MSA's Don't Tell the Whole Story

Expanding firms often say skilled labor is one of the most important factors determining where they locate their next operations.  Although most firms know they need accurate labor data, they often don’t consider the importance of using an accurate labor shed that defines where they will be drawing workers.

Both metropolitan statistical areas (MSA) and a specified mile radius around a location can be inaccurate, leading to costly worker shortages or excluding a location that may be ideal. A drive-time analysis, such as that available in Chmura Economics’ JobsEQ® tool, is needed to prevent such problems.  

Two examples illustrate the need to use drive times to measure a labor shed.

A firm located in the center of Isle of Wight County, Virginia would overstate the talent it could draw if they used the Virginia Beach-Norfolk-Newport News MSA or a 50-mile radius to define its labor pool. Almost 2,100 machinists work in the MSA and nearly 2,300 work within a 50-mile radius of the firm location. However, the presence of the Chesapeake Bay and its tunnels, and James River limit the number of workers available within a 45-minute commute—only 620 machinists work within that drive time. Similar shortages are found with most occupations. About 900 structural metal fabricators and fitters work in the MSA and nearly 960 are within a 50-mile radius but less than 300 work within a 45-minute drive time.

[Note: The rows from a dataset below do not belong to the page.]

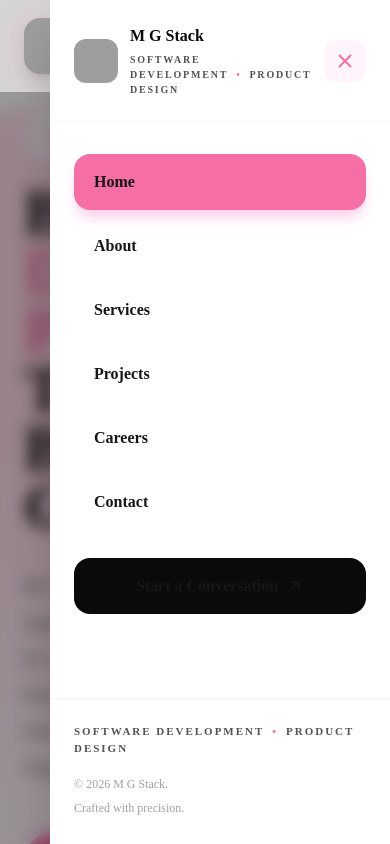
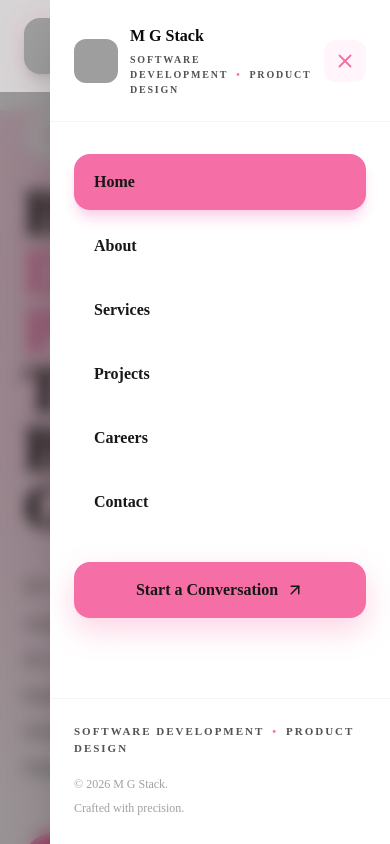
Before and after one commit to mrunaligupta2311/mg-stack, a React (Vite) app: page / in a window 390 px wide. Both pictures are taken after a click on the button 341 px from the left and 46 px from the top of the page. Shown: the top 844 px of the page. Built offline with nearby package versions, Linux system fonts and the light colour scheme; grey boxes are pictures that could not be loaded.

Commit message:
Update navbar mobile and desktop CTA styles

```diff
--- a/src/components/layout/Navbar.jsx
+++ b/src/components/layout/Navbar.jsx
@@ -201,6 +201,7 @@ const Navbar = () => {
 
 
  <Link
+ to="/contact"
   className="
   hidden
   lg:flex
@@ -419,23 +420,26 @@ const Navbar = () => {
                 <Link
                   to="/contact"
                   onClick={() => setMobileMenu(false)}
+
+
                  className="
-                  mt-5
+mt-6
 flex
 items-center
 justify-center
 gap-2
 rounded-2xl
-                  bg-neutral-950
+bg-[#F56FA6]
 px-5
 py-4
 font-semibold
 text-white
+shadow-[0_12px_30px_rgba(245,111,166,0.30)]
 transition-all
 duration-300
-                  hover:bg-[#F56FA6]
-                  "
-                >
+hover:bg-[#E94F92]
+hover:shadow-[0_18px_40px_rgba(233,79,146,0.35)]
+">
                   Start a Conversation
 
                   <ArrowUpRight size={18} />
```
Lines whose indentation alone changed are shown as unchanged.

Virginia Beach-Norfolk-Newport News MSA - 50 Mile Radius & 45 Min Drive-Time

The opposite problem occurs for a firm located in the center of the Akron MSA in Northeast Ohio. Almost 2,000 machinists work in the Akron MSA. Because this MSA is close to the Cleveland MSA, a 60-minute drive time for a firm located in the center of the MSA identifies a much larger pool of nearly 11,000 machinists.  The larger labor pool is true for all occupations. About 1,400 application software developers work in the Akron MSA but nearly 7,000 work within a 60-minute drive time. Nearly 4,000 bookkeeping and audit clerks work in the Akron MSA and over 21,000 work within a 60-minute drive time.

Akron MSA - 60 Minute Drive-Time

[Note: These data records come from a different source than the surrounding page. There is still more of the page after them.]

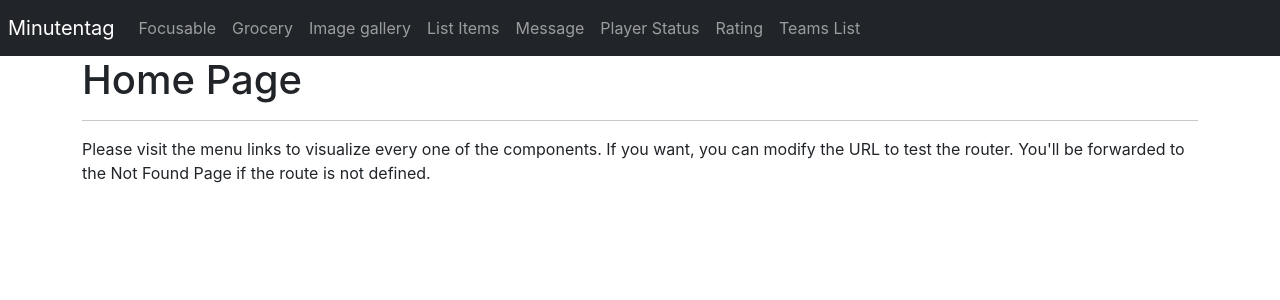
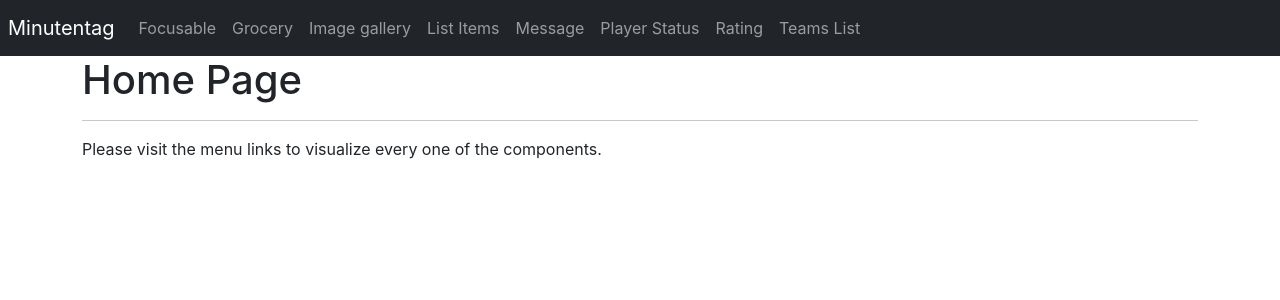
Before and after one commit to pablobvch/react-frontend-min, a React (Create React App) app: page /home in a window 1280 px wide. Shown: the top 300 px of the page. Built offline with nearby package versions, Linux system fonts and the light colour scheme.

Commit message:
feat: update README, remove text and button from hHomePage and ListItem component respectively

```diff
--- a/src/components/ListItemsForNavigation.jsx
+++ b/src/components/ListItemsForNavigation.jsx
@@ -69,9 +69,6 @@ export function ListItemsForNavigation(props) {
           })}
         </ul>
       ) : null}
-      <button className="btn btn-primary" type="submit">
-        Submit
-      </button>
     </>
   );
 }
--- a/src/pages/HomePage.jsx
+++ b/src/pages/HomePage.jsx
@@ -5,9 +5,7 @@ export const HomePage = () => {
   return (
     <ContainerPage title={"Home Page"}>
       <p>
-        Please visit the menu links to visualize every one of the components. If
-        you want, you can modify the URL to test the router. You'll be forwarded
-        to the Not Found Page if the route is not defined.
+        Please visit the menu links to visualize every one of the components.
       </p>
     </ContainerPage>
   );
```
Also changed, not shown: 1 other file (tests, documents, lock files or other folders).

The bottom line is that drive-time analysis is crucial for expanding firms to ensure that their labor force needs will be met.


Announcing JobsEQ 3.1

We are pleased to announce the release of JobsEQ 3.1!  This is a very exciting release, bringing thorough and detailed labor data to our users’ fingertips. Here are the major components of today’s release:

Labor Data at the Zip-Code Level

Chmura has computed and rigorously tested a detailed, unsuppressed dataset at the zip-code level that is now available in nearly all JobsEQ analytics. On the industry side, zip level data are available down to 6-digit NAICS codes, and for occupations, down to 6-digit SOC codes. And if zip-codes aren’t detailed enough for your needs, contact us for information on how Chmura’s team of expert economists can do a custom analysis of your labor market using our exclusive block-level labor data.

Map: Drive-Time vs 50 Mile RadiusCustom Regions by Drive Time

Metropolitan areas (MSAs) and simple n-mile radius commonly used in desktop analysis don’t tell the whole story, and can often misrepresent your labor market. JobsEQ now allows users to run analytics based on custom drivetime regions. This powerful, yet easy to use tool, allows our users to gain an accurate picture of their labor market, regional conditions, and demographics. 

Occupation Profile Report

JobsEQ 3.1 adds another powerful report to your toolkit, the Occupation Profile Report (download a sample). With the click of a button, this report provides an overview of employment, wages, geographic distribution, and educational pipeline. Combined with the zip-level data and the drive time feature, JobsEQ reports pack an unprecedented amount of information into an easy-to-read download.  Also related: view a sample of the JobsEQ Economic Overview Report.

Access Today

JobsEQ 3.1 is available to existing users immediately through your normal login. New users can contact sales to schedule a demo or start your subscription today.